- _ASSIGNMENT_
In the data below, which lines hold "style"? Copy every one.
■ ■ ■ ■ ■ ■ ■
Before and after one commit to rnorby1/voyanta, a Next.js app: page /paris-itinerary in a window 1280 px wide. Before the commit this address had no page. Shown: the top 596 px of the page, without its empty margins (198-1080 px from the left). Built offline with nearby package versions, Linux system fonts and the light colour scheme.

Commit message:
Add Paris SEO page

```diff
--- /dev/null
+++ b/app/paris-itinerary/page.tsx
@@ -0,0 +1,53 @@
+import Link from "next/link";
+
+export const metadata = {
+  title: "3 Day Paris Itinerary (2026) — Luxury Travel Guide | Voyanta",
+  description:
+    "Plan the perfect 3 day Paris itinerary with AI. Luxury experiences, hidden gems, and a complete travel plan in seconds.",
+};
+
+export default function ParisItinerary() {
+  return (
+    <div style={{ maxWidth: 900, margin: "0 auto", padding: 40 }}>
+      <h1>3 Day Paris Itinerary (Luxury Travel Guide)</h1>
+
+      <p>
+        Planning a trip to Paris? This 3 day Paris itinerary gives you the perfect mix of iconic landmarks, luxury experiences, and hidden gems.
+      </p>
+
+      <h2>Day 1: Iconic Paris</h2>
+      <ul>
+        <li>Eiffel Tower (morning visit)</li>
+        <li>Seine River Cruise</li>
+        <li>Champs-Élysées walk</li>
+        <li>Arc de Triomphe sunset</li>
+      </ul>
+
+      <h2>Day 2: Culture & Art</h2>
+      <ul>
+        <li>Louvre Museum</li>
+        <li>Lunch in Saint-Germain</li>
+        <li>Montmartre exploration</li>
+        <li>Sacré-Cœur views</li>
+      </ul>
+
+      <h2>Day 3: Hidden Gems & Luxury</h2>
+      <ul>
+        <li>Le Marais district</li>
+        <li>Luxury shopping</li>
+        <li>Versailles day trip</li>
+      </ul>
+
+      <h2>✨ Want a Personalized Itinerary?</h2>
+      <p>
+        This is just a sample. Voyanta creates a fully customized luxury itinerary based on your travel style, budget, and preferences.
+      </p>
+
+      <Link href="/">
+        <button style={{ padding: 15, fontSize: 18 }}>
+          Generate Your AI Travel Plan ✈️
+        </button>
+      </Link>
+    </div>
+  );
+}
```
■ ■ ■ ■ ■ ■ ■
- _RESPONSE_
+    <div style={{ maxWidth: 900, margin: "0 auto", padding: 40 }}>
+        This is just a sample. Voyanta creates a fully customized luxury itinerary based on your travel style, budget, and preferences.
+        <button style={{ padding: 15, fontSize: 18 }}>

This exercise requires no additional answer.